Work request
Which lines below contain the word "className"? Copy each of them.

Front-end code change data
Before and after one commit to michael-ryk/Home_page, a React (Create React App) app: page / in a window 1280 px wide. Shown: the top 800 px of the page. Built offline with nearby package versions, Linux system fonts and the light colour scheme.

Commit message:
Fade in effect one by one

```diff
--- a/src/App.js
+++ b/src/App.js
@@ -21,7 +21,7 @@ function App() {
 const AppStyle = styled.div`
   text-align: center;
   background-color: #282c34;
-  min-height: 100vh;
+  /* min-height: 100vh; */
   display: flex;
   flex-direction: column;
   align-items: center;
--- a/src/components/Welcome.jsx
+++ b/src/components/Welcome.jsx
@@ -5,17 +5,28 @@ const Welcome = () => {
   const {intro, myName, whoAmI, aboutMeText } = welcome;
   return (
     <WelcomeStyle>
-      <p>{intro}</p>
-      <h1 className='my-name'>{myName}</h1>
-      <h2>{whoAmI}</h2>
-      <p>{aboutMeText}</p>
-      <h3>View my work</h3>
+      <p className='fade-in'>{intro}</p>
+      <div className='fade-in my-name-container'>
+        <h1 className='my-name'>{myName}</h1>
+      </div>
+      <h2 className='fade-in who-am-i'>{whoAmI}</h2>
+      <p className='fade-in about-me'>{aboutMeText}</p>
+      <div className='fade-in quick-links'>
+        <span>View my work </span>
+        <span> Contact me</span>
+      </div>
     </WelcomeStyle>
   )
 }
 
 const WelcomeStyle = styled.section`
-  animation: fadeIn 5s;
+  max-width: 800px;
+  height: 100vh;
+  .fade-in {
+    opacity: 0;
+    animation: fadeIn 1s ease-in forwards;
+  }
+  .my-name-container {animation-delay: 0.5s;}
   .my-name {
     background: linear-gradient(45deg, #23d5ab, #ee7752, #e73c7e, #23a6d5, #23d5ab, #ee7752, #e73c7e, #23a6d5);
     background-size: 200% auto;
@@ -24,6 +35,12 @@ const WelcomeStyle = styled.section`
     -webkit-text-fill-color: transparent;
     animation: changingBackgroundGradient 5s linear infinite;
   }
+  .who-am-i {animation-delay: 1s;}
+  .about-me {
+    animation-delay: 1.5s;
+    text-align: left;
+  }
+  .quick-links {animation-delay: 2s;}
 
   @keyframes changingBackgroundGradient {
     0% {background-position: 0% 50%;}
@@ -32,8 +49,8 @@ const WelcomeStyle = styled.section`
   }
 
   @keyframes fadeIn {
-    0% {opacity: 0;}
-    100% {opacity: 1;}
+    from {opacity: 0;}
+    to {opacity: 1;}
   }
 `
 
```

...

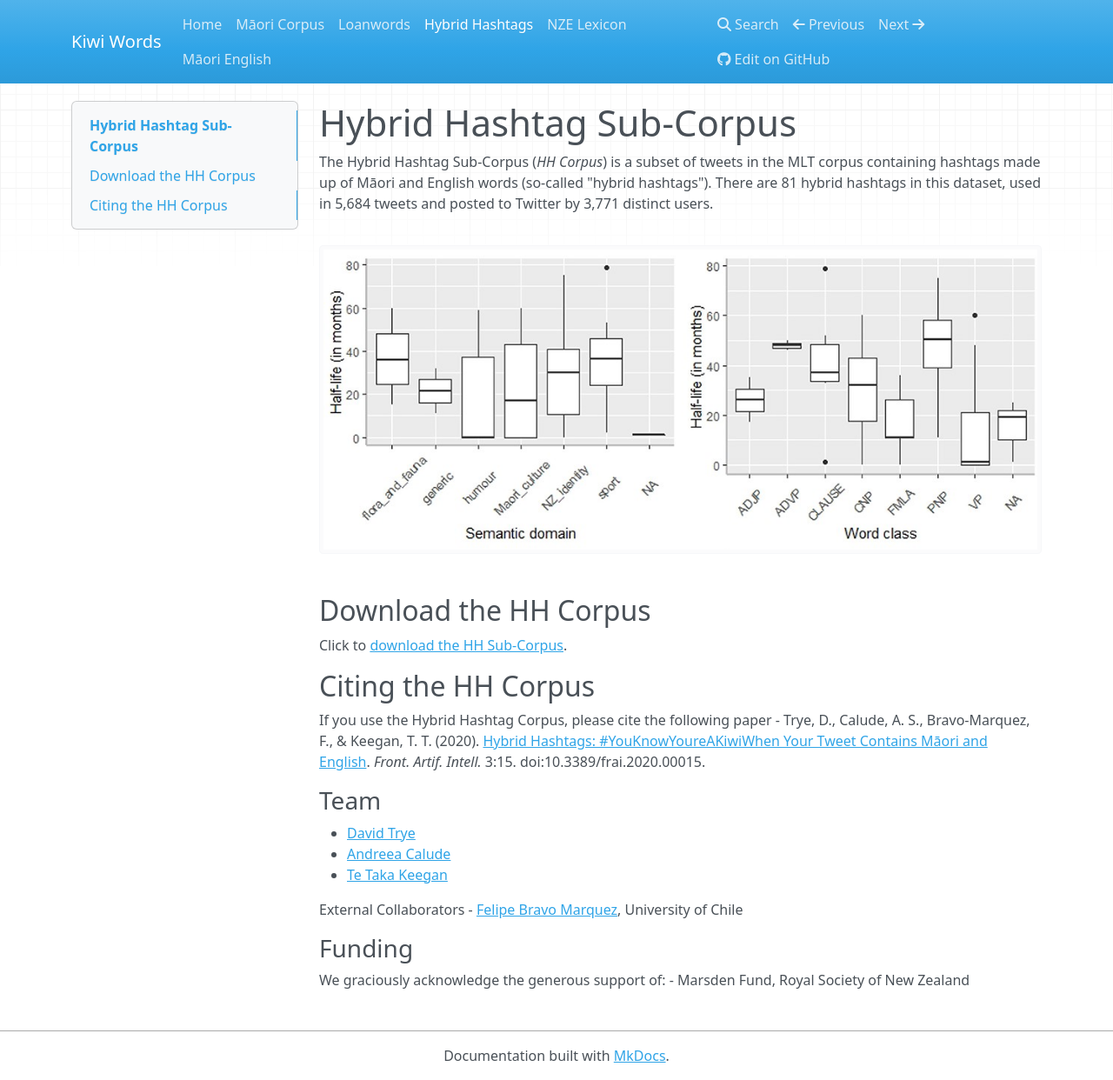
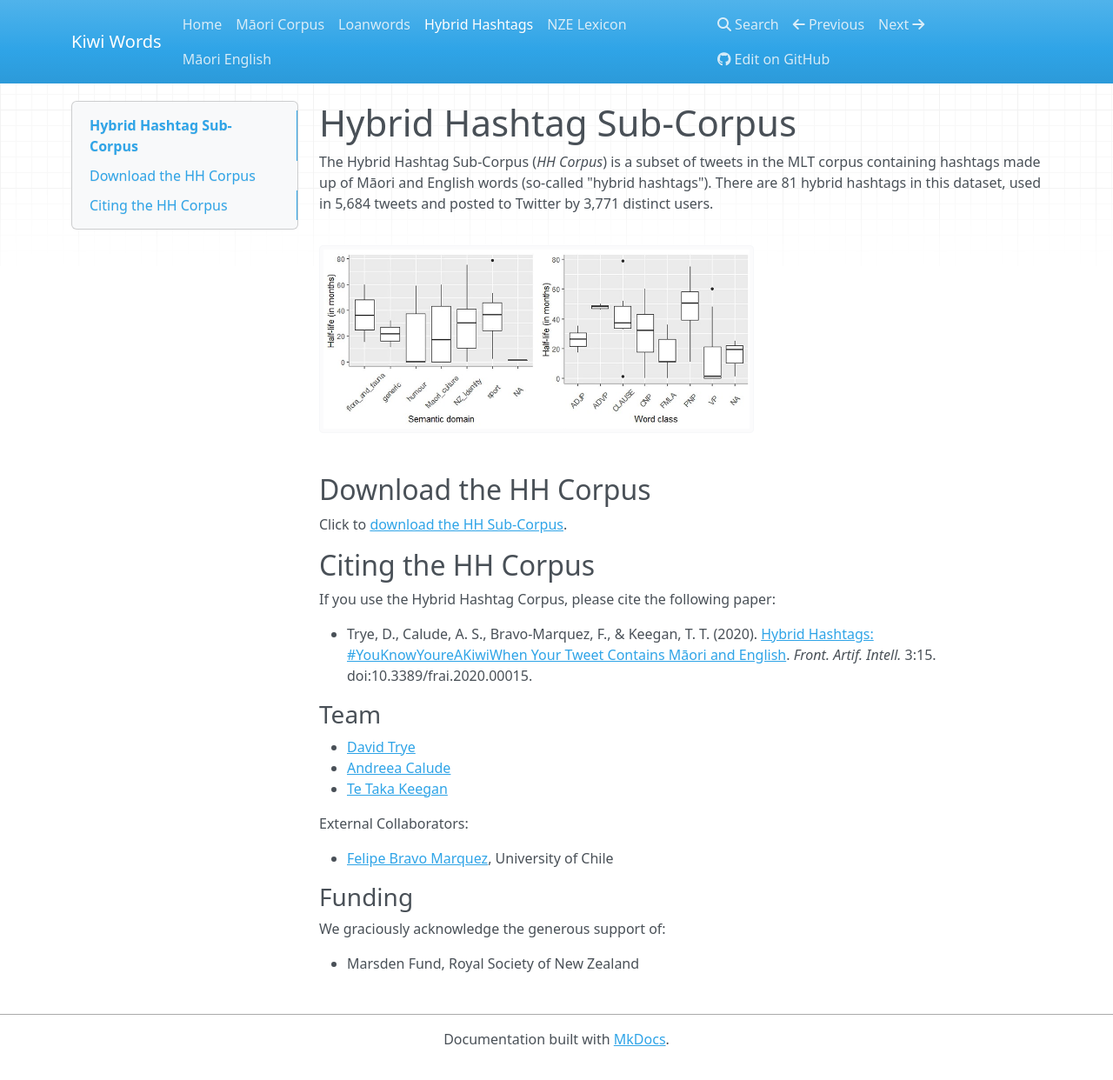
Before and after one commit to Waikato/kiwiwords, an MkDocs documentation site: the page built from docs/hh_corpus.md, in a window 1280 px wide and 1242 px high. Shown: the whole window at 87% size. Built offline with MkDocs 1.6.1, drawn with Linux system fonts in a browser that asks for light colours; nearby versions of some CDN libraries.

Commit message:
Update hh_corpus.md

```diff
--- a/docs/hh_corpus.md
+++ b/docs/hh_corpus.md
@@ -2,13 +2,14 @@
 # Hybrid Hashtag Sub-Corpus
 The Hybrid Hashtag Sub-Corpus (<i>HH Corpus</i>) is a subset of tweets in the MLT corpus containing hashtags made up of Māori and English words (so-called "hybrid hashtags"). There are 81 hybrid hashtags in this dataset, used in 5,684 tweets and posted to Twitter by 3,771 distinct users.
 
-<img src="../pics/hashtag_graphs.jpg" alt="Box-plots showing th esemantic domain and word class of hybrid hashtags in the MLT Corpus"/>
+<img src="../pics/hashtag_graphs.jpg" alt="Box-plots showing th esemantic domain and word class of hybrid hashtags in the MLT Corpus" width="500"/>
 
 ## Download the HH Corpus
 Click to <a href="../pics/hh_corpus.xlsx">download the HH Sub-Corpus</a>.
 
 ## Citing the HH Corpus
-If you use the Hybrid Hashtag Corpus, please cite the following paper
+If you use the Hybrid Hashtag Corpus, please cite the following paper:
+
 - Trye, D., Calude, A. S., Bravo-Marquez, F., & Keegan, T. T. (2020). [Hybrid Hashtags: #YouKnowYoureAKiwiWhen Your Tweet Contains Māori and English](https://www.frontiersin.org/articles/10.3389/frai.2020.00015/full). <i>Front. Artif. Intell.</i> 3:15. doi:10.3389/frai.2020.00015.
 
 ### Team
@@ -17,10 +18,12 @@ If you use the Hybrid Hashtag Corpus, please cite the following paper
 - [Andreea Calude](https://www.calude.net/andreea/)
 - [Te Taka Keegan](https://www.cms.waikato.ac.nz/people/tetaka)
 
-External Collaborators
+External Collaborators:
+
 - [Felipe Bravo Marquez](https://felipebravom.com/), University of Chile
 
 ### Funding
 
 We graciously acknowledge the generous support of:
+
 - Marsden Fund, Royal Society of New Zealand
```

Result of the task
-      <h1 className='my-name'>{myName}</h1>
+      <p className='fade-in'>{intro}</p>
+      <div className='fade-in my-name-container'>
+        <h1 className='my-name'>{myName}</h1>
+      <h2 className='fade-in who-am-i'>{whoAmI}</h2>
+      <p className='fade-in about-me'>{aboutMeText}</p>
+      <div className='fade-in quick-links'>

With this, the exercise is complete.